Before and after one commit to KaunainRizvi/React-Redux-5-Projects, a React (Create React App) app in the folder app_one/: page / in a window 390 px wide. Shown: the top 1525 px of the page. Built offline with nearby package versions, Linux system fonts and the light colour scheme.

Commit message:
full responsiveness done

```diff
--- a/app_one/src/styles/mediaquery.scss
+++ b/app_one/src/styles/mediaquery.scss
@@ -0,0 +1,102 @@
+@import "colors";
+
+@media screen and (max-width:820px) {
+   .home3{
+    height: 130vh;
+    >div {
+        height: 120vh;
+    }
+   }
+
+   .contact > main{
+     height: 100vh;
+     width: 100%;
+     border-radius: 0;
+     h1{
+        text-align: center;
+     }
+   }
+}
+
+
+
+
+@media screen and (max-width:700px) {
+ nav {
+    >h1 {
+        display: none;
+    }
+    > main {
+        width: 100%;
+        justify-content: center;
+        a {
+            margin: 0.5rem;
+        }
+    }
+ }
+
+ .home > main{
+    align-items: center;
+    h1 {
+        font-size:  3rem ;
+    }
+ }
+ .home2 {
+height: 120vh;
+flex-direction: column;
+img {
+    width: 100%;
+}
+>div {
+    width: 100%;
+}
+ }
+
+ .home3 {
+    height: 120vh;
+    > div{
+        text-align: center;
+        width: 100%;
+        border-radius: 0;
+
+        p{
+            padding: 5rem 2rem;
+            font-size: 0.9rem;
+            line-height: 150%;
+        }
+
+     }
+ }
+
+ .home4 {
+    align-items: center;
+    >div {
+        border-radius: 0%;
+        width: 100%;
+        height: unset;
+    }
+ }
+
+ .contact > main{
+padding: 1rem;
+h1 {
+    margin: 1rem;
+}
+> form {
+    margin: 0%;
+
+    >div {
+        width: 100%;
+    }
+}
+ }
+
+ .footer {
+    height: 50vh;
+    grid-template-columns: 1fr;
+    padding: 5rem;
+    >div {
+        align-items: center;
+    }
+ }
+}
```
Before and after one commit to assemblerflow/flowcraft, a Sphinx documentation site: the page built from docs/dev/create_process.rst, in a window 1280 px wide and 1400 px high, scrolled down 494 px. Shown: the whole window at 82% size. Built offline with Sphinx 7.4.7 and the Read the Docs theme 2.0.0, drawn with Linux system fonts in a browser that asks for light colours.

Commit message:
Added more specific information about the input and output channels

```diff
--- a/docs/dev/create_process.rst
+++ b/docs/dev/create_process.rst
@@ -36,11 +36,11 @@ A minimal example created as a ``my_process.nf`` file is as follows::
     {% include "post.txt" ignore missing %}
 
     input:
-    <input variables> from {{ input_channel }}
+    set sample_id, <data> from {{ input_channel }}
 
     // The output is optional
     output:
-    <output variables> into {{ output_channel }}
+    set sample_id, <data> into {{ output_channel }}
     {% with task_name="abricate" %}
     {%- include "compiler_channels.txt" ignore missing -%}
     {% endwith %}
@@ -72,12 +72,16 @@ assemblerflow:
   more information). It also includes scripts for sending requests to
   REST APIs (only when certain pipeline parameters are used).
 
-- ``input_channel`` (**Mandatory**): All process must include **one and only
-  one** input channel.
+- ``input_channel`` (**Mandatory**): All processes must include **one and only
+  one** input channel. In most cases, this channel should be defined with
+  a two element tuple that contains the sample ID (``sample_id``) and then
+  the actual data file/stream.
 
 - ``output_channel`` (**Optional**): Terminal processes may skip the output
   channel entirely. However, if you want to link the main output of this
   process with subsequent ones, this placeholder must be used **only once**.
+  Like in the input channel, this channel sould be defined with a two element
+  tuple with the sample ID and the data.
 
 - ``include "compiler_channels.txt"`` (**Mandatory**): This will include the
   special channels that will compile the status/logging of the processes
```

══════

The material must be written out again in full and without changes.

Before and after one commit to KaunainRizvi/React-Redux-5-Projects, a React (Create React App) app in the folder app_one/: page / in a window 390 px wide. Shown: the top 1525 px of the page. Built offline with nearby package versions, Linux system fonts and the light colour scheme.

Commit message:
full responsiveness done

```diff
--- a/app_one/src/styles/mediaquery.scss
+++ b/app_one/src/styles/mediaquery.scss
@@ -0,0 +1,102 @@
+@import "colors";
+
+@media screen and (max-width:820px) {
+   .home3{
+    height: 130vh;
+    >div {
+        height: 120vh;
+    }
+   }
+
+   .contact > main{
+     height: 100vh;
+     width: 100%;
+     border-radius: 0;
+     h1{
+        text-align: center;
+     }
+   }
+}
+
+
+
+
+@media screen and (max-width:700px) {
+ nav {
+    >h1 {
+        display: none;
+    }
+    > main {
+        width: 100%;
+        justify-content: center;
+        a {
+            margin: 0.5rem;
+        }
+    }
+ }
+
+ .home > main{
+    align-items: center;
+    h1 {
+        font-size:  3rem ;
+    }
+ }
+ .home2 {
+height: 120vh;
+flex-direction: column;
+img {
+    width: 100%;
+}
+>div {
+    width: 100%;
+}
+ }
+
+ .home3 {
+    height: 120vh;
+    > div{
+        text-align: center;
+        width: 100%;
+        border-radius: 0;
+
+        p{
+            padding: 5rem 2rem;
+            font-size: 0.9rem;
+            line-height: 150%;
+        }
+
+     }
+ }
+
+ .home4 {
+    align-items: center;
+    >div {
+        border-radius: 0%;
+        width: 100%;
+        height: unset;
+    }
+ }
+
+ .contact > main{
+padding: 1rem;
+h1 {
+    margin: 1rem;
+}
+> form {
+    margin: 0%;
+
+    >div {
+        width: 100%;
+    }
+}
+ }
+
+ .footer {
+    height: 50vh;
+    grid-template-columns: 1fr;
+    padding: 5rem;
+    >div {
+        align-items: center;
+    }
+ }
+}
```
Before and after one commit to assemblerflow/flowcraft, a Sphinx documentation site: the page built from docs/dev/create_process.rst, in a window 1280 px wide and 1400 px high, scrolled down 494 px. Shown: the whole window at 82% size. Built offline with Sphinx 7.4.7 and the Read the Docs theme 2.0.0, drawn with Linux system fonts in a browser that asks for light colours.

Commit message:
Added more specific information about the input and output channels

```diff
--- a/docs/dev/create_process.rst
+++ b/docs/dev/create_process.rst
@@ -36,11 +36,11 @@ A minimal example created as a ``my_process.nf`` file is as follows::
     {% include "post.txt" ignore missing %}
 
     input:
-    <input variables> from {{ input_channel }}
+    set sample_id, <data> from {{ input_channel }}
 
     // The output is optional
     output:
-    <output variables> into {{ output_channel }}
+    set sample_id, <data> into {{ output_channel }}
     {% with task_name="abricate" %}
     {%- include "compiler_channels.txt" ignore missing -%}
     {% endwith %}
@@ -72,12 +72,16 @@ assemblerflow:
   more information). It also includes scripts for sending requests to
   REST APIs (only when certain pipeline parameters are used).
 
-- ``input_channel`` (**Mandatory**): All process must include **one and only
-  one** input channel.
+- ``input_channel`` (**Mandatory**): All processes must include **one and only
+  one** input channel. In most cases, this channel should be defined with
+  a two element tuple that contains the sample ID (``sample_id``) and then
+  the actual data file/stream.
 
 - ``output_channel`` (**Optional**): Terminal processes may skip the output
   channel entirely. However, if you want to link the main output of this
   process with subsequent ones, this placeholder must be used **only once**.
+  Like in the input channel, this channel sould be defined with a two element
+  tuple with the sample ID and the data.
 
 - ``include "compiler_channels.txt"`` (**Mandatory**): This will include the
   special channels that will compile the status/logging of the processes
```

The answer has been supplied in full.